- [Exercise brief]: What you return must be the lines of the data that hold the word "Notizen".

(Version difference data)
- - -

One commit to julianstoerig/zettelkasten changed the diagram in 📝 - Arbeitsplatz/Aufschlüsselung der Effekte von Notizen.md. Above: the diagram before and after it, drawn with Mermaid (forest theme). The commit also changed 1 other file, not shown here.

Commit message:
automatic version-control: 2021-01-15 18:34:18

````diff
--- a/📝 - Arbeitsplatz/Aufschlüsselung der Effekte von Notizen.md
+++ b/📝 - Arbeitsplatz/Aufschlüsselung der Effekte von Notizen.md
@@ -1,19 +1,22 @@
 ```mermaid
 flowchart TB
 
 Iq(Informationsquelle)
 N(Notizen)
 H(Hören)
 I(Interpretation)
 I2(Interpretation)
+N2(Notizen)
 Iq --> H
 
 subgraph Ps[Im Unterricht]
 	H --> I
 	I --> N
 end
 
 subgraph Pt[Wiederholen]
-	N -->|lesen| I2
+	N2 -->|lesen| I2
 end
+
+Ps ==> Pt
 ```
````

- - -

- [Final answer]:
One commit to julianstoerig/zettelkasten changed the diagram in 📝 - Arbeitsplatz/Aufschlüsselung der Effekte von Notizen.md. Above: the diagram before and after it, drawn with Mermaid (forest theme). The commit also changed 1 other file, not shown here.
--- a/📝 - Arbeitsplatz/Aufschlüsselung der Effekte von Notizen.md
+++ b/📝 - Arbeitsplatz/Aufschlüsselung der Effekte von Notizen.md
 N(Notizen)
+N2(Notizen)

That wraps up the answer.